All of this goes back to the central question: Should we forgive Parker and see The Birth of a Nation, a film we were all pumped for before this news broke? I can’t answer that for you. It will have to be a personal decision you make for yourself.

As for me: I originally stated at the start of this scandal that I couldn’t see myself going to the film. My thought now though is that I’m conflicted, quite honestly. The Birth of a Nation is a film we probably won’t get to see again for some time, sadly. The story of Nat Turner is one too important to American history, and it’s truly a shame it hasn’t been made into a film until now. But what happens if we miss The Birth of a Nation and are never presented with another opportunity to see Nat Turner’s story on screen until another 100 years from now? What also happens to honoring the work made by Union and Aja Naomi King, who both star in this film? Should their contributions to the film be ignored because Parker is at the helm? It is easy to dismiss Parker, but unfortunately, is dismissing the film also forcing us to dismiss Union and King?

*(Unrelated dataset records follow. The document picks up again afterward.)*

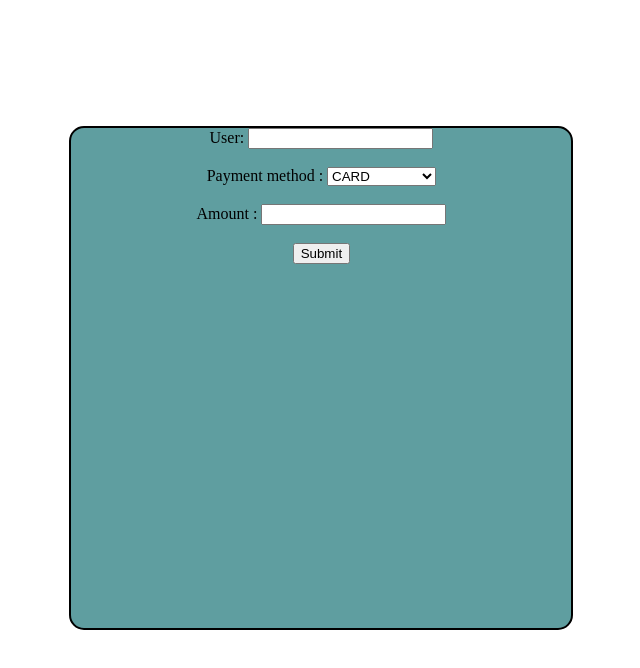
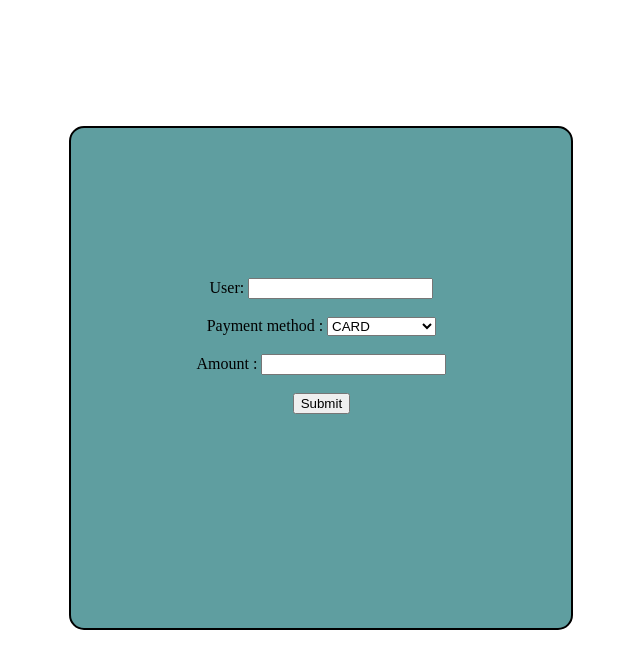
Before and after one commit to saikrishna1605/FSD_LAB, a plain HTML site: page Lab3/t5.html in a window 1280 px wide. Shown: the whole page, without its empty margins (381-1021 px from the left). Drawn offline with Linux system fonts and the light colour scheme.

Commit message:
task 5 partial done

```diff
--- a/Lab3/t5.html
+++ b/Lab3/t5.html
@@ -8,7 +8,7 @@
         .a{
 
             justify-content: center;
-            /* margin-top: 200px; */
+            margin-top:150px;
 
         }
         .container{
@@ -25,7 +25,7 @@
     </style>
 </head>
 <body>
-    <script>
+    <script src="script.js">
 
     </script>
     <div class="container">
```
Also changed, not shown: Lab3/script.js (added).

I’ve asked myself these questions, and I still don’t have an answer as to what I’m going to do once the film opens in theaters. We’ll see when the time comes. Now I turn it over to you: What are you going to do? Let me know in the comments section!

EDIT: One of the comments got me to thinking about my own answer to my own question: would I go see this movie? And the answer has to be no. A woman did die, after all.

As the commenter intimated, the hangup over the film shouldn’t really exist, so I had been thinking about why the hangup was there to begin with. I had attempted to address that in this article the first time around, but I think Elahe Izadi sums up what I was trying to get at even better with her Washington Post article about the situation. She writes, in part:

For other artists embroiled in controversy, it can be easier for audiences to dismiss their work if it’s more trivial in nature. Take Woody Allen, who was investigated years ago amid accusations that he molested the daughter he adopted with Mia Farrow. He hasn’t faced criminal charges and has denied the allegations, while many prominent Hollywood figures, as well as the daughter, have said they believe he’s guilty. Allen’s films may be creatively groundbreaking, funny or critically acclaimed, but he’s not telling a story Hollywood has never told before or paving the way for a much needed national conversation.

Then there’s R. Kelly, who was acquitted of child pornography charges and has faced numerous allegations of sexually assaulting underage girls. People like R. Kelly’s music simply because it’s entertaining, aesthetically good or ironically funny — not because it’s profound. But the content of his work can make it difficult to ignore the allegations — his music is about sex. Some refuse to listen to it because they think he’s guilty.

Interacting with “The Birth of a Nation” feels different. Parker has called the project “a healing mechanism for America.” That’s a tall order.

Maybe if there were more films like it out there already, the stakes wouldn’t seem so high.

I’ve bolded the last sentence since that’s really the part I’d been struggling with and annoyed by, to understate it; because of Hollywood’s initial lack of interest in these stories, it’s left the moviegoing public and Oscar voters tho choose between a film in which the stakes are very high for itself (and others like it) and their own morality, to be blunt. However, a film shouldn’t have to have such high stakes, and this film wouldn’t if there were other films of its kind out there. If Hollywood had always invested in diverse and inclusive filmmaking, the choice to see or not see this film would be easier for some. However, I personally shouldn’t have to seriously weigh my conscience before seeing a film. So the final answer is no, I can’t see this film and think I could live in alignment with myself.